We are celebrating Women’s History Month this year with images that inform and empower, and often, when you learn the backstory, piss you off. On social media we will be using the hashtag #WHM18 on our posts so you can follow along.
I personally adore this image from the program of the Suffrage Procession. It is so proud and positive. White, purple, and gold were what we would today call the pallet of the brand of women’s suffrage. The image movement is forward or to the right. The banners, regalia, and horse signify strength and determination.
You can find out more of the specifics of the Women’s Suffrage Procession, including the entirety of the procession pamphlet, at the Library of Congress (LOC).
The LOC page about the Procession presents a good amount of information from before and after the event, including the assault on the march by men in town for the inauguration of Woodrow Wilson the next day.
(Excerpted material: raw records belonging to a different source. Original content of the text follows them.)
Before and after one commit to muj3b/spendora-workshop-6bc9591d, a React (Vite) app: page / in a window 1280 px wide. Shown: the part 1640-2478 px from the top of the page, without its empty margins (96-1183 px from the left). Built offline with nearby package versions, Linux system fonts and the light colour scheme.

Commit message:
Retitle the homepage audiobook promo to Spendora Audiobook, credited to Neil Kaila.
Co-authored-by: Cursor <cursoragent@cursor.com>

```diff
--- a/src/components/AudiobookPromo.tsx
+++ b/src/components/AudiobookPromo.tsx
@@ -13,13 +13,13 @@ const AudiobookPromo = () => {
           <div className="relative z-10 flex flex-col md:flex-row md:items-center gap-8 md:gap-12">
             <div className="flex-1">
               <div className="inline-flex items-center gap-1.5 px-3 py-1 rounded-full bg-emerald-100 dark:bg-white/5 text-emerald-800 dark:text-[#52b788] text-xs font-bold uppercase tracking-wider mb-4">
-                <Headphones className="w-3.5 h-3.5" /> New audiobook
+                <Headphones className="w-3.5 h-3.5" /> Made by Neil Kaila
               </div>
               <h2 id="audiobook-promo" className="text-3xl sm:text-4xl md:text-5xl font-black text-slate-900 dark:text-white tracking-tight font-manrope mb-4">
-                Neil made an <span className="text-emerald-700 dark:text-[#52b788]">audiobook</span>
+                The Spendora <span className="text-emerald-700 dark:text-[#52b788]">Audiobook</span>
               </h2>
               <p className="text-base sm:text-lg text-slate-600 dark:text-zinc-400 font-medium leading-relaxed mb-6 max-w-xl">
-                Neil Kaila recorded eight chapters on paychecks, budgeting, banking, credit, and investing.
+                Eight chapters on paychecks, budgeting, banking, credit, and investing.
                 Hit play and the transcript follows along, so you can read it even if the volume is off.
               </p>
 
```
Hundreds were harmed, and in a vein similar to many current day protests and marches in the U.S., the police stood by and did little to protect the marchers and seemed to enjoy the actions and rudeness directed at the women. “One policeman explained that they should stay at home where they belonged.” Personal and group opinion with law enforcement determining which laws to enforce and interpreting the law for themselves has a long history. But the Chief of the Capitol Police lost his job, and in a backlash against the harassment and violence directed toward the women marchers the movement was re-energized and gained followers thanks to the press coverage of the attack.
This recording from 1958 certainly suggests that the “movement” did not end with the women’s vote and begin again only with the women’s movement of the 1960s and 1970s. The suffragettes are better referred to as suffragists. The struggle continues.